Co-Authors:Servant, Dahary, Ghoul, Labrèche, & Quintin
Virtual or In-person:Virtual
Background: Group music-making is a cooperative structured activity that provides a unique opportunity for social inclusion and support where people with and without disability work as a team to reach a common goal (i.e., music-making). Music programs are also associated with gains in self-esteem of adolescents and young adults on the Autism Spectrum (AS).
Objectives: This study aimed to investigate the impact of an inclusive (vs. non-inclusive) music program on indices of social inclusion, i.e., peer acceptance and social support, and on self-esteem.
Methods: This high school-based music-making study involved 49 adolescents (23 autistic, 26 non-autistic) divided into AS, non-AS, and two inclusive groups. Over 16 weeks, they co-created music and learned djembe and percussion. Pre- and post-program assessments included the Social Support Appraisals Scale and Rosenberg Self-Esteem Scale for all, and the Shared Activities Questionnaire for non-AS students, measuring peer acceptance.
Results: A repeated measures mixed ANOVA revealed a significant interaction effect between self-esteem scores and condition, such that scores of students on the AS were statistically significantly higher at post-intervention compared to pre-intervention for the non-inclusive group (M = 2.71, SE = 0.60, p < .001) as well as for the inclusive group (M = 5.00, SE = .42, p < .001) with the change more pronounced in the inclusive group.

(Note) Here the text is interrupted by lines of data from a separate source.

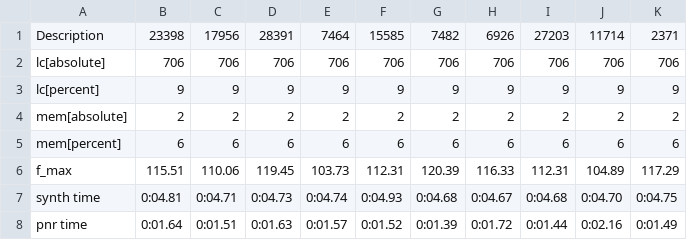
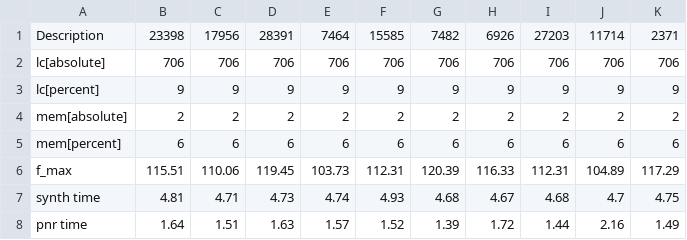
Before and after one commit to agra-uni-bremen/vpil-hw, a CSV file: synth/measurement/led+2gpio/summary.csv, drawn as a sheet.

```diff
--- a/synth/measurement/led+2gpio/summary.csv
+++ b/synth/measurement/led+2gpio/summary.csv
@@ -6,3 +6,3 @@ mem[percent],6,6,6,6,6,6,6,6,6,6
 f_max,115.51,110.06,119.45,103.73,112.31,120.39,116.33,112.31,104.89,117.29
-synth time,0:04.81 ,0:04.71 ,0:04.73 ,0:04.74 ,0:04.93 ,0:04.68 ,0:04.67 ,0:04.68 ,0:04.70 ,0:04.75
-pnr time,0:01.64 ,0:01.51 ,0:01.63 ,0:01.57 ,0:01.52 ,0:01.39 ,0:01.72 ,0:01.44 ,0:02.16 ,0:01.49
+synth time,4.81,4.71,4.73,4.74,4.93,4.68,4.67,4.68,4.7,4.75
+pnr time,1.64,1.51,1.63,1.57,1.52,1.39,1.72,1.44,2.16,1.49
```
Also changed, not shown: synth/measurement/gcd/summary.csv, synth/measurement/led+2gpio+uart+gcd/summary.csv, 54 other files.
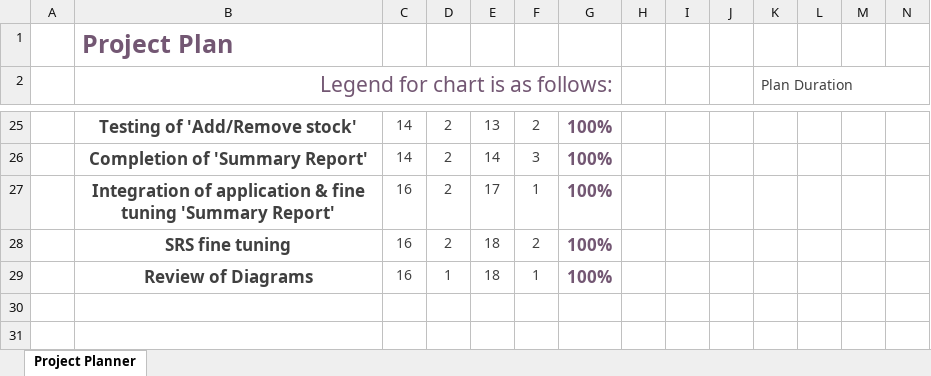
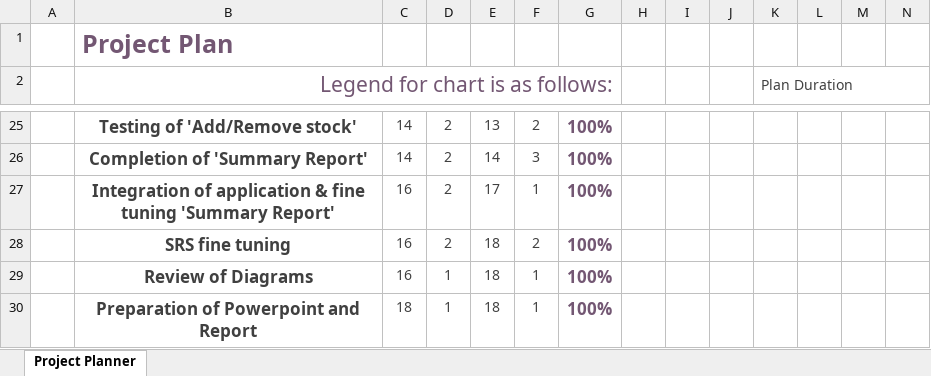
Before and after one commit to IshanAli397/CSCI222-A2, an Excel workbook: GanttChartA2.xlsx, sheet Project Planner, drawn as a sheet; only a part is shown, gaps mark what is left out; values as stored, in another font and other column widths than the file's, no borders; conditional formats not drawn; rows hold the shown columns only; the diff names each change by its address in the sheet, - before the commit and + after, or states it on an @@ line.

Commit message:
Add files via upload
gantt for A2

```diff
--- a/GanttChartA2.xlsx (sheet Project Planner)
+++ b/GanttChartA2.xlsx (sheet Project Planner)
+row 30:  | Preparation of Powerpoint and Report | 18 | 1 | 18 | 1 | 100%
```
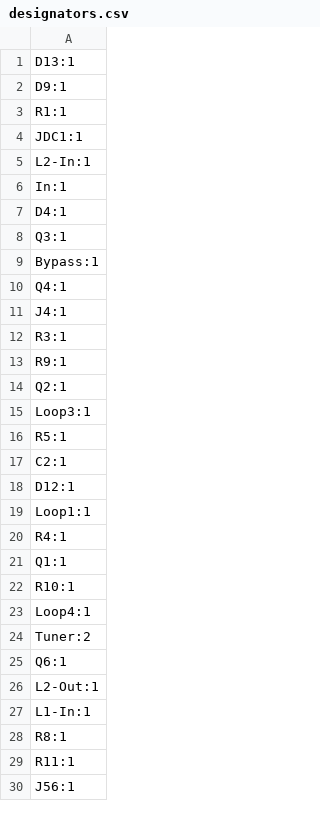
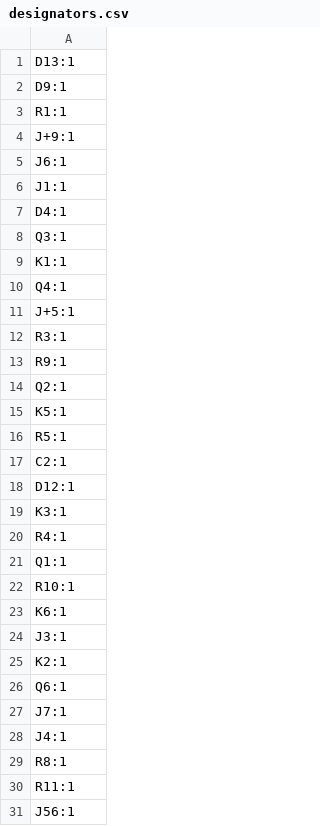
Before and after one commit to n8b5150/EfxSelector, a CSV file: gerbers/designators.csv, drawn as a sheet; only a part is shown; the diff covers the shown part only.

```diff
--- a/gerbers/designators.csv
+++ b/gerbers/designators.csv
@@ -3,10 +3,10 @@ D9:1
 R1:1
-JDC1:1
-L2-In:1
-In:1
+J+9:1
+J6:1
+J1:1
 D4:1
 Q3:1
-Bypass:1
+K1:1
 Q4:1
-J4:1
+J+5:1
 R3:1
@@ -14,3 +14,3 @@ R9:1
 Q2:1
-Loop3:1
+K5:1
 R5:1
@@ -18,3 +18,3 @@ C2:1
 D12:1
-Loop1:1
+K3:1
 R4:1
@@ -22,7 +22,8 @@ Q1:1
 R10:1
-Loop4:1
-Tuner:2
+K6:1
+J3:1
+K2:1
 Q6:1
-L2-Out:1
-L1-In:1
+J7:1
+J4:1
 R8:1
```
Also changed, not shown: 1 removed row and 7 edited cells elsewhere in this file, gerbers/bom.csv, gerbers/efxSel/bom.csv, 32 other files.
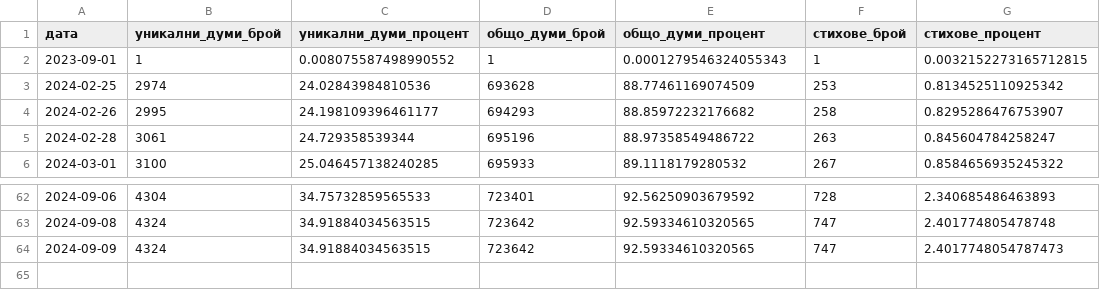
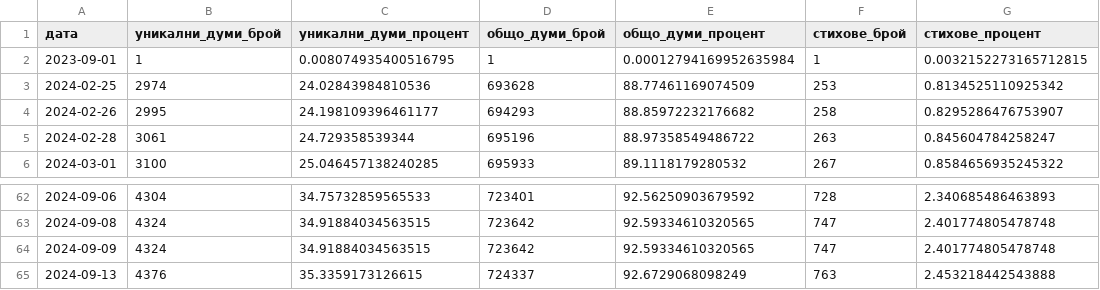
Before and after one commit to TraxData313/KJV-BG-translation, a CSV file: logs/translated_progress.csv, drawn as a sheet; only a part is shown, gaps mark what is left out.

```diff
--- a/logs/translated_progress.csv
+++ b/logs/translated_progress.csv
@@ -1,3 +1,3 @@
 дата,уникални_думи_брой,уникални_думи_процент,общо_думи_брой,общо_думи_процент,стихове_брой,стихове_процент
-2023-09-01,1,0.008075587498990552,1,0.0001279546324055343,1,0.0032152273165712815
+2023-09-01,1,0.008074935400516795,1,0.00012794169952635984,1,0.0032152273165712815
 2024-02-25,2974,24.02843984810536,693628,88.77461169074509,253,0.8134525110925342
@@ -63,2 +63,3 @@
 2024-09-08,4324,34.91884034563515,723642,92.59334610320565,747,2.401774805478748
-2024-09-09,4324,34.91884034563515,723642,92.59334610320565,747,2.4017748054787473
+2024-09-09,4324,34.91884034563515,723642,92.59334610320565,747,2.401774805478748
+2024-09-13,4376,35.3359173126615,724337,92.6729068098249,763,2.453218442543888
```
Also changed, not shown: 8 other files.
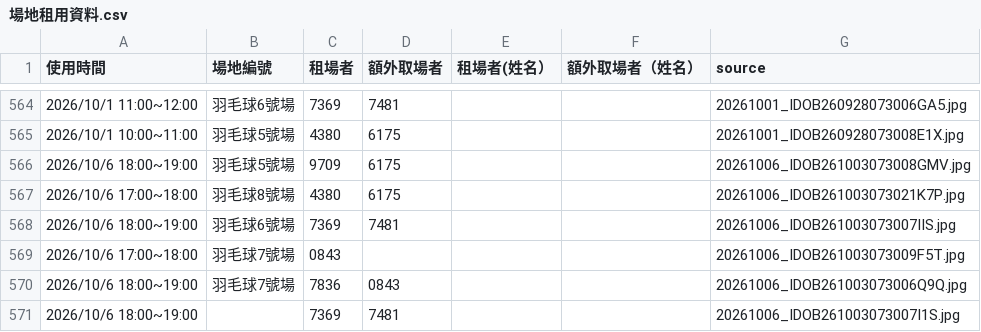
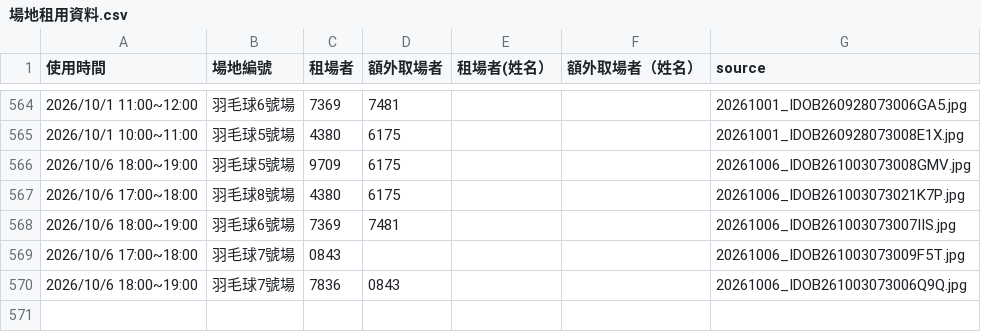
Before and after one commit to adidasracket-Lao/sports-court-booking, a CSV file: 場地租用資料.csv, drawn as a sheet; only a part is shown, gaps mark what is left out; the diff names each change by its address in the sheet, - before the commit and + after, or states it on an @@ line.

```diff
--- a/場地租用資料.csv
+++ b/場地租用資料.csv
-row 571: 2026/10/6 18:00~19:00 |  | 7369 | 7481 |  |  | 20261006_IDOB261003073007I1S.jpg
```
Also changed, not shown: 1 other file.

Conclusions: This research supports the development of a novel line of inclusive interventions that may have beneficial effects for AS and beyond and set the stage for the implementation of music programs in family, educational, community, and mental health settings.